Certain affordable housing projects in Missouri have until Oct. 31 to take advantage in $140 million in tax credits. But nonprofits and developers are concerned the state board charged with approving the tax credits won’t act in time.
The Kansas City-based Missouri Housing Development Commission has not had a full board meeting in months because it does not have enough members. Gov. Mike Parson has said he intends to make appointments in September, but the future of the program at the state level is uncertain.
The tax credits help developers offset the cost of building housing for the working poor and older residents, but critics call the program wasteful and a giveaway to developers and bankers.
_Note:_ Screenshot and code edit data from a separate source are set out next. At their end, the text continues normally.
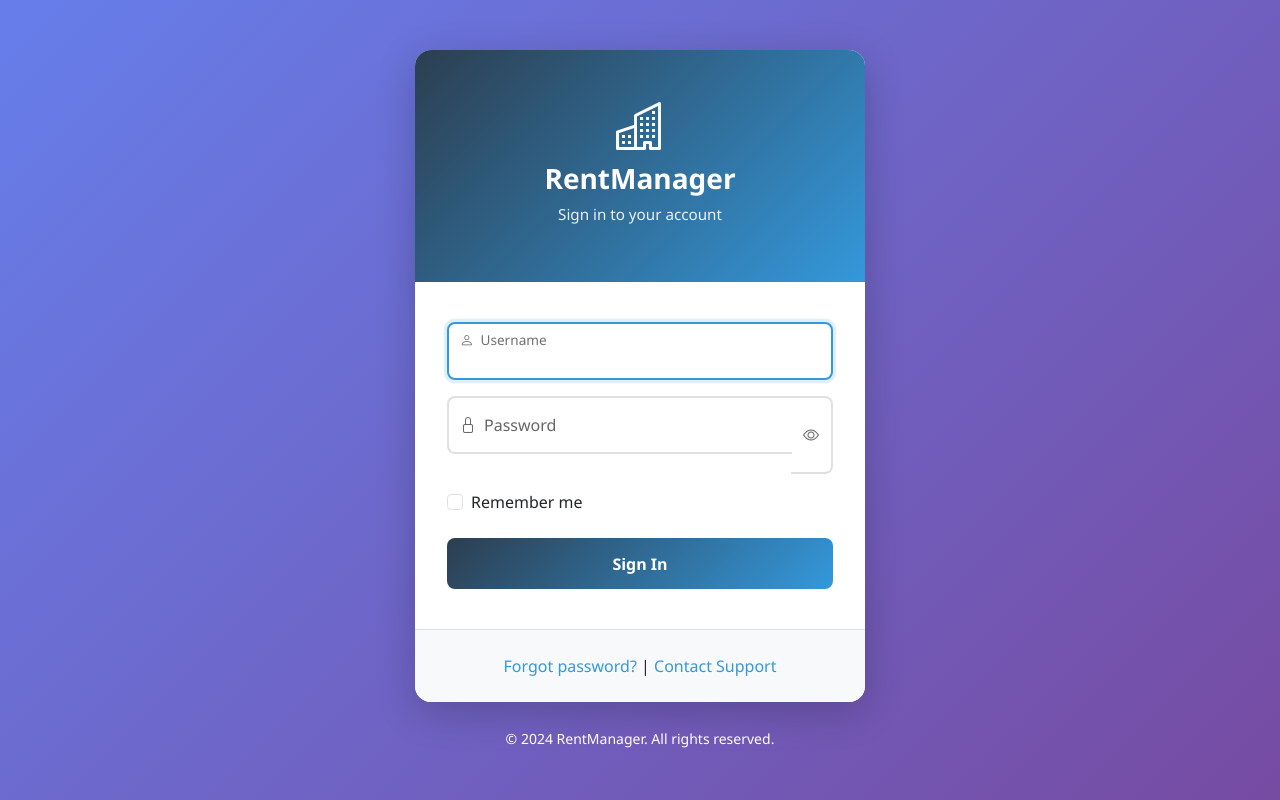
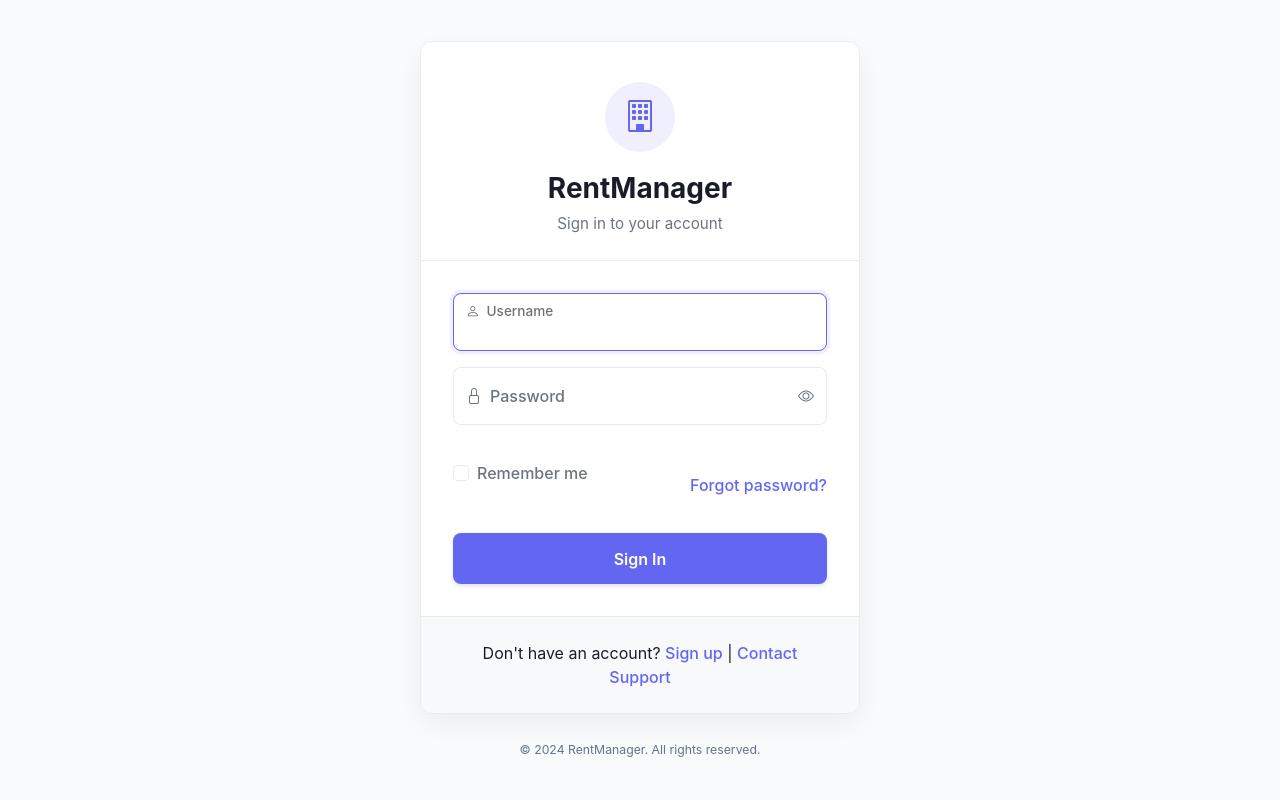
Before and after one commit to steve-ongera/-Qwetu-Rental-Management-System, a Django app: page / in a window 1280 px wide. Run offline with Django 5.2, Linux system fonts and the light colour scheme.

Commit message:
made upadtes

```diff
--- a/templates/admin_base.html
+++ b/templates/admin_base.html
@@ -566,7 +566,7 @@
                     <li><a class="dropdown-item" href="#"><i class="bi bi-person me-2"></i> Profile</a></li>
                     <li><a class="dropdown-item" href="#"><i class="bi bi-gear me-2"></i> Settings</a></li>
                     <li><hr class="dropdown-divider"></li>
-                    <li><a class="dropdown-item" href="#"><i class="bi bi-box-arrow-right me-2"></i> Logout</a></li>
+                    <li><a class="dropdown-item" href="{% url 'logout'%}"><i class="bi bi-box-arrow-right me-2"></i> Logout</a></li>
                 </ul>
             </div>
         </div>
--- a/templates/auth/login.html
+++ b/templates/auth/login.html
@@ -12,58 +12,86 @@
 
     <style>
         :root {
-            --primary-color: #2c3e50;
-            --accent-color: #3498db;
-            --hover-color: #2980b9;
+            --sidebar-width: 260px;
+            --header-height: 70px;
+            --primary-color: #1a1d29;
+            --secondary-color: #232834;
+            --accent-color: #6366f1;
+            --accent-hover: #4f46e5;
+            --text-primary: #1a1d29;
+            --text-secondary: #6c757d;
+            --text-muted: #64748b;
+            --border-color: #e9ecef;
+            --card-bg: #ffffff;
+            --success-color: #10b981;
+            --warning-color: #f59e0b;
+            --danger-color: #ef4444;
+            --light-bg: #f8f9fa;
         }
 
         body {
-            font-family: 'Segoe UI', Tahoma, Geneva, Verdana, sans-serif;
-            background: linear-gradient(135deg, #667eea 0%, #764ba2 100%);
+            font-family: 'Inter', -apple-system, BlinkMacSystemFont, 'Segoe UI', Roboto, sans-serif;
+            background-color: #f8fafc;
             min-height: 100vh;
             display: flex;
             align-items: center;
-            justify-content: center;
             padding: 20px;
+            color: var(--text-primary);
         }
 
         .login-container {
             width: 100%;
-            max-width: 450px;
+            max-width: 440px;
+            margin: 0 auto;
         }
 
         .login-card {
             background: white;
-            border-radius: 1rem;
-            box-shadow: 0 10px 40px rgba(0, 0, 0, 0.2);
+            border-radius: 12px;
+            box-shadow: 0 10px 25px rgba(0, 0, 0, 0.05);
             overflow: hidden;
+            border: 1px solid var(--border-color);
         }
 
         .login-header {
-            background: linear-gradient(135deg, var(--primary-color) 0%, var(--accent-color) 100%);
-            color: white;
-            padding: 2.5rem 2rem;
+            background: white;
+            color: var(--text-primary);
+            padding: 2.5rem 2rem 1.5rem;
             text-align: center;
+            border-bottom: 1px solid var(--border-color);
+        }
+
+        .login-header .logo-container {
+            width: 70px;
+            height: 70px;
+            border-radius: 50%;
+            background: rgba(99, 102, 241, 0.1);
+            display: flex;
+            align-items: center;
+            justify-content: center;
+            margin: 0 auto 1.25rem;
         }
 
         .login-header i {
-            font-size: 3rem;
-            margin-bottom: 1rem;
+            font-size: 2rem;
+            color: var(--accent-color);
         }
 
         .login-header h2 {
             font-size: 1.75rem;
-            font-weight: 600;
+            font-weight: 700;
             margin-bottom: 0.5rem;
+            color: var(--text-primary);
         }
 
         .login-header p {
-            opacity: 0.9;
+            color: var(--text-secondary);
             font-size: 0.95rem;
+            margin-bottom: 0;
         }
 
         .login-body {
-            padding: 2.5rem 2rem;
+            padding: 2rem 2rem;
         }
 
         .form-floating {
@@ -71,34 +99,44 @@
         }
 
         .form-floating > .form-control {
-            border: 2px solid #e0e0e0;
-            border-radius: 0.5rem;
+            border: 1.5px solid var(--border-color);
+            border-radius: 8px;
             padding: 1rem 0.75rem;
             font-size: 0.95rem;
-            transition: all 0.3s;
+            transition: all 0.2s ease;
+            background-color: white;
+            color: var(--text-primary);
         }
 
         .form-floating > .form-control:focus {
             border-color: var(--accent-color);
-            box-shadow: 0 0 0 0.2rem rgba(52, 152, 219, 0.15);
+            box-shadow: 0 0 0 0.2rem rgba(99, 102, 241, 0.1);
         }
 
         .form-floating > label {
             padding: 1rem 0.75rem;
-            color: #666;
+            color: var(--text-secondary);
+            font-weight: 500;
         }
 
         .input-group-text {
-            background: transparent;
-            border: 2px solid #e0e0e0;
+            background: white;
+            border: 1.5px solid var(--border-color);
             border-left: none;
-            border-radius: 0 0.5rem 0.5rem 0;
+            border-radius: 0 8px 8px 0;
+            color: var(--text-muted);
+            transition: all 0.2s ease;
+            height: 58px;
+        }
+
+        .input-group:focus-within .input-group-text {
+            border-color: var(--accent-color);
         }
 
         .password-toggle {
             cursor: pointer;
-            color: #666;
-            transition: color 0.3s;
+            color: var(--text-muted);
+            transition: color 0.2s ease;
         }
 
         .password-toggle:hover {
@@ -109,9 +147,18 @@
             margin-bottom: 1.5rem;
         }
 
+        .form-check-input {
+            border: 1.5px solid var(--border-color);
+        }
+
         .form-check-input:checked {
             background-color: var(--accent-color);
             border-color: var(--accent-color);
+        }
+
+        .form-check-label {
+            color: var(--text-secondary);
+            font-weight: 500;
         }
 
         .btn-login {
@@ -119,17 +166,18 @@
             padding: 0.85rem;
             font-size: 1rem;
             font-weight: 600;
-            border-radius: 0.5rem;
-            background: linear-gradient(135deg, var(--primary-color) 0%, var(--accent-color) 100%);
+            border-radius: 8px;
+            background-color: var(--accent-color);
             border: none;
             color: white;
-            transition: transform 0.2s, box-shadow 0.2s;
+            transition: all 0.2s ease;
+            box-shadow: 0 2px 4px rgba(99, 102, 241, 0.2);
         }
 
         .btn-login:hover {
-            transform: translateY(-2px);
-            box-shadow: 0 5px 20px rgba(52, 152, 219, 0.3);
-            background: linear-gradient(135deg, #1a252f 0%, var(--hover-color) 100%);
+            background-color: var(--accent-hover);
+            transform: translateY(-1px);
+            box-shadow: 0 4px 8px rgba(99, 102, 241, 0.3);
         }
 
         .btn-login:active {
@@ -137,9 +185,10 @@
         }
 
         .alert {
-            border-radius: 0.5rem;
+            border-radius: 8px;
             border: none;
             margin-bottom: 1.5rem;
+            padding: 0.75rem 1rem;
         }
 
         .alert-dismissible .btn-close {
@@ -149,19 +198,27 @@
         .login-footer {
             text-align: center;
             padding: 1.5rem 2rem;
-            background: #f8f9fa;
-            border-top: 1px solid #e0e0e0;
+            background: var(--light-bg);
+            border-top: 1px solid var(--border-color);
         }
 
         .login-footer a {
             color: var(--accent-color);
             text-decoration: none;
             font-weight: 500;
+            transition: color 0.2s;
         }
 
         .login-footer a:hover {
-            color: var(--hover-color);
+            color: var(--accent-hover);
             text-decoration: underline;
+        }
+
+        .copyright {
+            text-align: center;
+            margin-top: 1.5rem;
+            color: var(--text-muted);
+            font-size: 0.875rem;
         }
 
         .spinner-border-sm {
@@ -172,11 +229,11 @@
 
         @media (max-width: 576px) {
             .login-header {
-                padding: 2rem 1.5rem;
+                padding: 2rem 1.5rem 1rem;
             }
 
             .login-body {
-                padding: 2rem 1.5rem;
+                padding: 1.5rem 1.5rem;
             }
 
             .login-header h2 {
@@ -189,7 +246,9 @@
     <div class="login-container">
         <div class="login-card">
             <div class="login-header">
-                <i class="bi bi-buildings"></i>
+                <div class="logo-container">
+                    <i class="bi bi-building"></i>
+                </div>
                 <h2>RentManager</h2>
                 <p>Sign in to your account</p>
             </div>
@@ -198,7 +257,7 @@
                 {% if messages %}
                     {% for message in messages %}
                         <div class="alert alert-{{ message.tags }} alert-dismissible fade show" role="alert">
-                            <i class="bi bi-{% if message.tags == 'error' %}exclamation-circle{% elif message.tags == 'success' %}check-circle{% else %}info-circle{% endif %} me-2"></i>
+                            <i class="bi bi-{% if message.tags == 'error' %}exclamation-triangle{% elif message.tags == 'success' %}check-circle{% else %}info-circle{% endif %} me-2"></i>
                             {{ message }}
                             <button type="button" class="btn-close" data-bs-dismiss="alert" aria-label="Close"></button>
                         </div>
@@ -223,11 +282,14 @@
                         </span>
                     </div>
 
-                    <div class="form-check">
-                        <input class="form-check-input" type="checkbox" id="rememberMe" name="remember">
-                        <label class="form-check-label" for="rememberMe">
-                            Remember me
-                        </label>
+                    <div class="d-flex justify-content-between align-items-center mb-4">
+                        <div class="form-check">
+                            <input class="form-check-input" type="checkbox" id="rememberMe" name="remember">
+                            <label class="form-check-label" for="rememberMe">
+                                Remember me
+                            </label>
+                        </div>
+                        <a href="#" class="text-decoration-none" style="color: var(--accent-color); font-weight: 500;">Forgot password?</a>
                     </div>
 
                     <button type="submit" class="btn btn-login" id="loginBtn">
@@ -239,13 +301,13 @@
 
             <div class="login-footer">
                 <p class="mb-0">
-                    <a href="#">Forgot password?</a> |
+                    Don't have an account? <a href="#">Sign up</a> |
                     <a href="#">Contact Support</a>
                 </p>
             </div>
         </div>
 
-        <div class="text-center mt-4 text-white">
+        <div class="copyright">
             <small>&copy; 2024 RentManager. All rights reserved.</small>
         </div>
     </div>
```
Also changed, not shown: db.sqlite3.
And this debate has left some housing projects in limbo, delaying plans that could help address gaps in affordable housing in Missouri.
SAVE, Inc., a Kansas City nonprofit that offers housing and other assistance to those who are homeless or low-income, has plans to build a 50-unit facility called Alhaven behind its headquarters in North Hyde Park. The lot is empty, because construction has not yet started — it’s waiting for the sign-off on federal money.
“We have the land, it's tax-exempt,” SAVE, Inc., CEO Blaine Proctor said. “It's not like we're paying taxes on it and everything like that.”
Things were thrown into confusion in November, when former Gov. Eric Greitens steered the Missouri Housing Development Commission to put an embargo on the tax credits on the state level. Three of the commissioners who voted to suspend the program had been appointed on an interim basis by Greitens.
“I was at the commission meeting where they eliminated the state tax credits and really sat there sort of shell-shocked because I couldn’t believe what I was watching,” Proctor said.
The commissioners later resigned after the Senate refused to confirm them amid tense relations between Greitens and lawmakers. (Greitens himself resigned June 1.) That left the board without a quorum, meaning it can’t take any action, including signing off on requests for federal money.
“(In a) normal year we would have put the application in back in September, awarded in December,” said Heather Bradley-Geary, director of supportive housing for Vecino Group, a developer based in Springfield that is partnering with SAVE, Inc. “So yeah, we might have already started construction by this point.”
Bradley-Geary is among those who believe the program is worth keeping.
“It’s one of the most successful public-private partnership as a government program,” she said. “We’re actually saving the government a lot of money with these programs to actually house people and get them off the streets.”
Parson said he supports a statewide moratorium on Missouri’s low-income housing tax credit program until reforms can be made. On top of a lack of a quorum, and the commission’s decision, the House Budget Committee froze the state credits until at least June 2019.
“I’m telling you, I gotta lot of faith in the legislators this year about doing some real reform in the tax credit on the low-income side and I believe we’ll have them up and running by the end of next year,” Parson said during a appearance last month in Kansas City.
The Missouri Housing Development Commission told KCUR that there are no scheduled meetings this year, though that could change once Parson makes appointments, which could be as early as this week's special session.
House Budget Committee Chairman Scott Fitzpatrick, R-Shell Knob, hears the governor’s call, and said the credits could be restored sooner than June if lawmakers get to work early in the 2019 regular session.
“I think if you surveyed the legislature, more members would prefer to see the program functioning in some capacity then would prefer to see it eliminated entirely,” Fitzpatrick said. “I'll be open-minded and work with the numbers to try to come up with a solution that'll allow the credits to be restarted.”
Bradley-Geary said if the state program were to go away, it would add to a shortage of affordable housing units. A University of Missouri-St. Louis study found an additional 130,000 and 470,000 units, depending on the income criteria used, are needed.
“Developers as a whole, the whole community, did a little bit of research on like what does it mean by getting rid of the state credit and probably about a fourth, about a 25 percent decrease in affordable housing units that we'll see because of that,” Bradley-Geary said.
As for the SAVE, Inc. project, Proctor said if the federal money is not approved this year, the organization will try again next year to apply for both federal and state credits.
Samuel King is the Missouri government and politics reporter at KCUR 89.3. Follow him on Twitter: @SamuelKingNews